### EXERCISE INPUT
★ ★ ★ ★

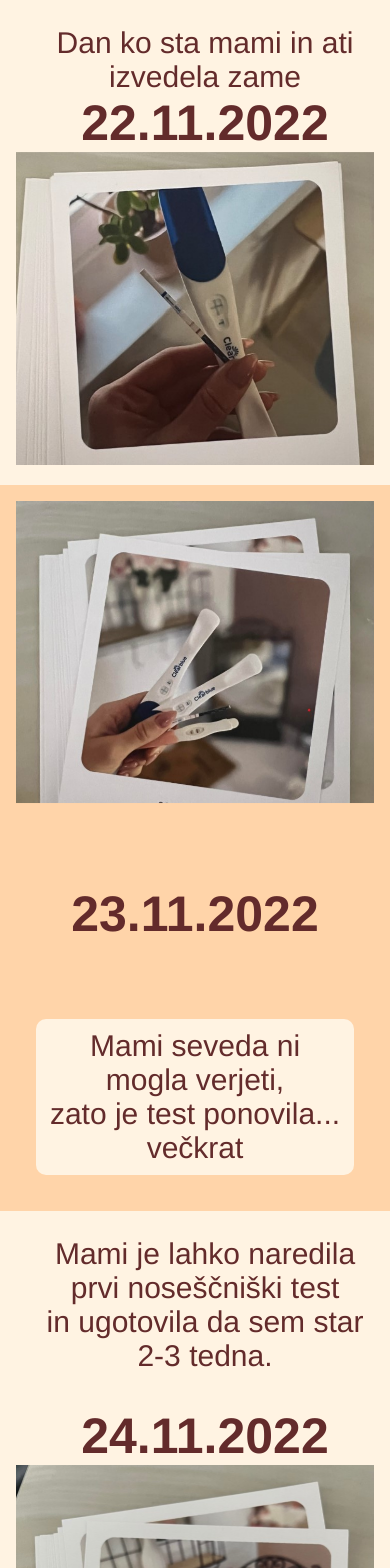
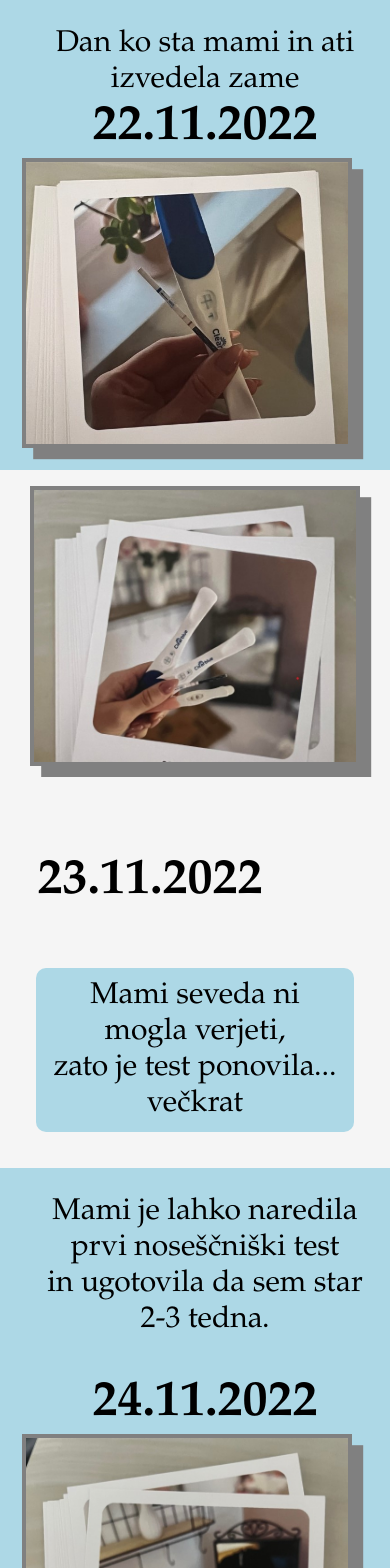
Before and after one commit to Davidkramer1999/NameChild, a Vue app: page / in a window 390 px wide. Shown: the top 1568 px of the page. Built offline with nearby package versions, Linux system fonts and the light colour scheme; what vue-toasted would draw is missing.

Commit message:
updating stlye

```diff
--- a/src/App.vue
+++ b/src/App.vue
@@ -1,6 +1,6 @@
 <template>
   <div id="navigation">
-      <!-- <ul>
+    <!-- <ul>
         <li><router-link to="/" class="nav-link" >
           <div>Domov </div>
         </router-link>
@@ -22,25 +22,24 @@
         </router-link>
         </li>
       </ul> -->
-      <router-view></router-view>
-    </div>
+    <router-view></router-view>
+  </div>
 </template>
 
 <script>
-
 export default {
-  name: 'App',
-  components: {
-  }
-}
+  name: "App",
+  components: {},
+};
 </script>
 
 <style>
 #app {
-  font-family: Avenir, Helvetica, Arial, sans-serif;
+  font-family:Book-Antiqua;
   -webkit-font-smoothing: antialiased;
   -moz-osx-font-smoothing: grayscale;
   text-align: center;
   color: #2c3e50;
+  overflow: hidden !important;
 }
 </style>
--- a/src/components/BabyPictures.vue
+++ b/src/components/BabyPictures.vue
@@ -78,7 +78,7 @@
       >
         <h1><br />{{ moment().format("DD.MM.YYYY") }}</h1>
         <div>
-          Zdaj ko si me spoznal/a sem star
+          Zdaj ko si me spoznal/a, sem star
           <br />
           20 tednov, velik sem okoli 25cm in
           <br />
@@ -142,10 +142,11 @@ export default {
 * {
   margin: 0;
   padding: 0;
+	font-family: Book Antiqua,Palatino,Palatino Linotype,Palatino LT STD,Georgia,serif;
 }
 .intro {
   display: flex;
-  background: #fff3e2;
+  background: lightblue;
   justify-content: space-evenly;
   padding-top: 6rem;
   padding-bottom: 6rem;
@@ -153,40 +154,45 @@ export default {
 }
 .introDescription {
   font-size: 30px;
-  color: #632b2b;
+  color: black;
   padding-top: 120px;
 }
 .introDescription p {
   font-size: 50px;
-  color: #632b2b;
+  color: black;
   font-weight: 900;
 }
 .guide1 {
   display: flex;
-  background: #ffd4a9;
+  background: whitesmoke;
   justify-content: space-evenly;
   padding-top: 4rem;
   padding-bottom: 4rem;
   height: 500px;
   overflow: hidden;
 }
+.guide1Image {
+  box-shadow: 0.7rem 0.7rem 0rem grey;
+  border: 4px solid grey;
+}
 /* Main text  brown  */
 .guide1Description h1 {
+  text-align: center;
   font-size: 50px;
-  color: #632b2b;
-  padding: 120px 0px 20px 0px;
+  color: black;
+  padding: 120px 90px 20px 0px;
 }
 /* description section brown */
 .guide1Description div {
   font-size: 30px;
-  background: #fff3e2;
-  color: #632b2b;
+  background: lightblue;
+  color: black;
   padding: 10px;
   border-radius: 10px;
 }
 .guide2 {
+  background-color: lightblue;
   display: flex;
-  background: #fff3e2;
   justify-content: space-evenly;
   padding-top: 80px;
   padding-bottom: 4rem;
@@ -195,19 +201,19 @@ export default {
 }
 .guide2Description h1 {
   font-size: 50px;
-  color: #632b2b;
+  color: black;
   padding: 120px 0px 20px 0px;
 }
 .guide2Description div {
-  background: #ffd4a9;
-  color: #632b2b;
+  background: white;
+  color: black;
   font-size: 30px;
   padding: 10px;
   border-radius: 10px;
 }
 footer {
   background: #ffd4a9;
-  color: #632b2b;
+  color: black;
   padding: 10px;
   text-align: right;
   font-weight: 900;
@@ -215,14 +221,38 @@ footer {
 .inputName {
   display: flex;
   align-items: center;
-  width: 350px;
+  width: 450px;
   margin: 0 auto;
+  align-items: center;
+  box-shadow: 0.7rem 0.7rem 0rem grey !important;
+  border: 4px solid grey !important;
 }
 
 .input {
   background: #fff3e2;
   font-size: 30px;
   font-weight: 500;
+}
+
+.introImage {
+  box-shadow: 0.7rem 0.7rem 0rem grey;
+  border: 4px solid grey;
+}
+
+.guide2Image {
+  box-shadow: 0.7rem 0.7rem 0rem grey;
+  border: 4px solid grey;
+}
+
+footer {
+  background: lightblue;
+}
+
+input {
+  background: lightblue;
+  font-size: 30px;
+  font-weight: 500;
+  width: fit-content !important;
 }
 
 /* responsiveness */
@@ -234,7 +264,8 @@ footer {
     padding: 1rem;
   }
   .introImage {
-    width: 100%;
+    width: 90%;
+    margin-right: 1rem;
   }
   .introDescription {
     font-size: 30px;
@@ -242,7 +273,7 @@ footer {
   }
   .introDescription p {
     font-size: 50px;
-    color: #632b2b;
+    color:black;
     font-weight: 900;
   }
 
@@ -253,17 +284,18 @@ footer {
     padding: 1rem;
   }
   .guide1Image {
-    width: 100%;
+    width: 90%;
   }
   .guide1Description {
     padding: 20px;
   }
   .guide1Description h1 {
+    text-align: center;
     height: 10rem;
     font-size: 50px;
-    color: #632b2b;
+    color: black;
     font-weight: 900;
-    padding-bottom: 2rem;
+    padding-bottom: 1rem;
     padding-top: 0rem;
   }
   .guide2 {
@@ -281,19 +313,5 @@ footer {
   .guide2Description h1 {
     padding: 30px 0px;
   }
-
-  .inputName {
-    display: block;
-    align-items: center;
-    width: fit-content;
-    text-align: center;
-  }
-
-  input {
-    background: #fff3e2;
-    font-size: 30px;
-    font-weight: 500;
-    width: fit-content !important;
-  }
 }
 </style>
--- a/src/components/InputName.vue
+++ b/src/components/InputName.vue
@@ -67,10 +67,11 @@ button {
   outline: none;
   text-align: center;
   padding: 0px 20px 0px 20px;
-  border: 2px solid #333;
+  border: 3px solid grey;
   font-size: 16px;
   cursor: pointer;
-  background: #fff3e2;
+  background: lightblue;
+  color: grey;
 }
 input {
   width: 100%;
@@ -78,8 +79,8 @@ input {
   border-radius: 30px;
   outline: none;
   padding: 0px 40px 0px 20px;
-  border: 2px solid #333;
-  background: #fff3e2;
+  border: 3px solid grey;
+  background: lightblue;
   font-size: 16px;
 }
 input:focus {
--- a/src/components/Pictures.vue
+++ b/src/components/Pictures.vue
@@ -43,21 +43,4 @@ export default {
 </script>
 
 <style scoped>
-h3 {
-  margin: 40px 0 0;
-}
-
-ul {
-  list-style-type: none;
-  padding: 0;
-}
-
-li {
-  display: inline-block;
-  margin: 0 10px;
-}
-
-a {
-  color: #42b983;
-}
 </style>
```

★ ★ ★ ★

### YOUR OBJECTIVE
Write every line above out again exactly; pictures do not belong in the copy.

### WRITTEN SOLUTION
Before and after one commit to Davidkramer1999/NameChild, a Vue app: page / in a window 390 px wide. Shown: the top 1568 px of the page. Built offline with nearby package versions, Linux system fonts and the light colour scheme; what vue-toasted would draw is missing.

Commit message:
updating stlye

```diff
--- a/src/App.vue
+++ b/src/App.vue
@@ -1,6 +1,6 @@
 <template>
   <div id="navigation">
-      <!-- <ul>
+    <!-- <ul>
         <li><router-link to="/" class="nav-link" >
           <div>Domov </div>
         </router-link>
@@ -22,25 +22,24 @@
         </router-link>
         </li>
       </ul> -->
-      <router-view></router-view>
-    </div>
+    <router-view></router-view>
+  </div>
 </template>
 
 <script>
-
 export default {
-  name: 'App',
-  components: {
-  }
-}
+  name: "App",
+  components: {},
+};
 </script>
 
 <style>
 #app {
-  font-family: Avenir, Helvetica, Arial, sans-serif;
+  font-family:Book-Antiqua;
   -webkit-font-smoothing: antialiased;
   -moz-osx-font-smoothing: grayscale;
   text-align: center;
   color: #2c3e50;
+  overflow: hidden !important;
 }
 </style>
--- a/src/components/BabyPictures.vue
+++ b/src/components/BabyPictures.vue
@@ -78,7 +78,7 @@
       >
         <h1><br />{{ moment().format("DD.MM.YYYY") }}</h1>
         <div>
-          Zdaj ko si me spoznal/a sem star
+          Zdaj ko si me spoznal/a, sem star
           <br />
           20 tednov, velik sem okoli 25cm in
           <br />
@@ -142,10 +142,11 @@ export default {
 * {
   margin: 0;
   padding: 0;
+	font-family: Book Antiqua,Palatino,Palatino Linotype,Palatino LT STD,Georgia,serif;
 }
 .intro {
   display: flex;
-  background: #fff3e2;
+  background: lightblue;
   justify-content: space-evenly;
   padding-top: 6rem;
   padding-bottom: 6rem;
@@ -153,40 +154,45 @@ export default {
 }
 .introDescription {
   font-size: 30px;
-  color: #632b2b;
+  color: black;
   padding-top: 120px;
 }
 .introDescription p {
   font-size: 50px;
-  color: #632b2b;
+  color: black;
   font-weight: 900;
 }
 .guide1 {
   display: flex;
-  background: #ffd4a9;
+  background: whitesmoke;
   justify-content: space-evenly;
   padding-top: 4rem;
   padding-bottom: 4rem;
   height: 500px;
   overflow: hidden;
 }
+.guide1Image {
+  box-shadow: 0.7rem 0.7rem 0rem grey;
+  border: 4px solid grey;
+}
 /* Main text  brown  */
 .guide1Description h1 {
+  text-align: center;
   font-size: 50px;
-  color: #632b2b;
-  padding: 120px 0px 20px 0px;
+  color: black;
+  padding: 120px 90px 20px 0px;
 }
 /* description section brown */
 .guide1Description div {
   font-size: 30px;
-  background: #fff3e2;
-  color: #632b2b;
+  background: lightblue;
+  color: black;
   padding: 10px;
   border-radius: 10px;
 }
 .guide2 {
+  background-color: lightblue;
   display: flex;
-  background: #fff3e2;
   justify-content: space-evenly;
   padding-top: 80px;
   padding-bottom: 4rem;
@@ -195,19 +201,19 @@ export default {
 }
 .guide2Description h1 {
   font-size: 50px;
-  color: #632b2b;
+  color: black;
   padding: 120px 0px 20px 0px;
 }
 .guide2Description div {
-  background: #ffd4a9;
-  color: #632b2b;
+  background: white;
+  color: black;
   font-size: 30px;
   padding: 10px;
   border-radius: 10px;
 }
 footer {
   background: #ffd4a9;
-  color: #632b2b;
+  color: black;
   padding: 10px;
   text-align: right;
   font-weight: 900;
@@ -215,14 +221,38 @@ footer {
 .inputName {
   display: flex;
   align-items: center;
-  width: 350px;
+  width: 450px;
   margin: 0 auto;
+  align-items: center;
+  box-shadow: 0.7rem 0.7rem 0rem grey !important;
+  border: 4px solid grey !important;
 }
 
 .input {
   background: #fff3e2;
   font-size: 30px;
   font-weight: 500;
+}
+
+.introImage {
+  box-shadow: 0.7rem 0.7rem 0rem grey;
+  border: 4px solid grey;
+}
+
+.guide2Image {
+  box-shadow: 0.7rem 0.7rem 0rem grey;
+  border: 4px solid grey;
+}
+
+footer {
+  background: lightblue;
+}
+
+input {
+  background: lightblue;
+  font-size: 30px;
+  font-weight: 500;
+  width: fit-content !important;
 }
 
 /* responsiveness */
@@ -234,7 +264,8 @@ footer {
     padding: 1rem;
   }
   .introImage {
-    width: 100%;
+    width: 90%;
+    margin-right: 1rem;
   }
   .introDescription {
     font-size: 30px;
@@ -242,7 +273,7 @@ footer {
   }
   .introDescription p {
     font-size: 50px;
-    color: #632b2b;
+    color:black;
     font-weight: 900;
   }
 
@@ -253,17 +284,18 @@ footer {
     padding: 1rem;
   }
   .guide1Image {
-    width: 100%;
+    width: 90%;
   }
   .guide1Description {
     padding: 20px;
   }
   .guide1Description h1 {
+    text-align: center;
     height: 10rem;
     font-size: 50px;
-    color: #632b2b;
+    color: black;
     font-weight: 900;
-    padding-bottom: 2rem;
+    padding-bottom: 1rem;
     padding-top: 0rem;
   }
   .guide2 {
@@ -281,19 +313,5 @@ footer {
   .guide2Description h1 {
     padding: 30px 0px;
   }
-
-  .inputName {
-    display: block;
-    align-items: center;
-    width: fit-content;
-    text-align: center;
-  }
-
-  input {
-    background: #fff3e2;
-    font-size: 30px;
-    font-weight: 500;
-    width: fit-content !important;
-  }
 }
 </style>
--- a/src/components/InputName.vue
+++ b/src/components/InputName.vue
@@ -67,10 +67,11 @@ button {
   outline: none;
   text-align: center;
   padding: 0px 20px 0px 20px;
-  border: 2px solid #333;
+  border: 3px solid grey;
   font-size: 16px;
   cursor: pointer;
-  background: #fff3e2;
+  background: lightblue;
+  color: grey;
 }
 input {
   width: 100%;
@@ -78,8 +79,8 @@ input {
   border-radius: 30px;
   outline: none;
   padding: 0px 40px 0px 20px;
-  border: 2px solid #333;
-  background: #fff3e2;
+  border: 3px solid grey;
+  background: lightblue;
   font-size: 16px;
 }
 input:focus {
--- a/src/components/Pictures.vue
+++ b/src/components/Pictures.vue
@@ -43,21 +43,4 @@ export default {
 </script>
 
 <style scoped>
-h3 {
-  margin: 40px 0 0;
-}
-
-ul {
-  list-style-type: none;
-  padding: 0;
-}
-
-li {
-  display: inline-block;
-  margin: 0 10px;
-}
-
-a {
-  color: #42b983;
-}
 </style>
```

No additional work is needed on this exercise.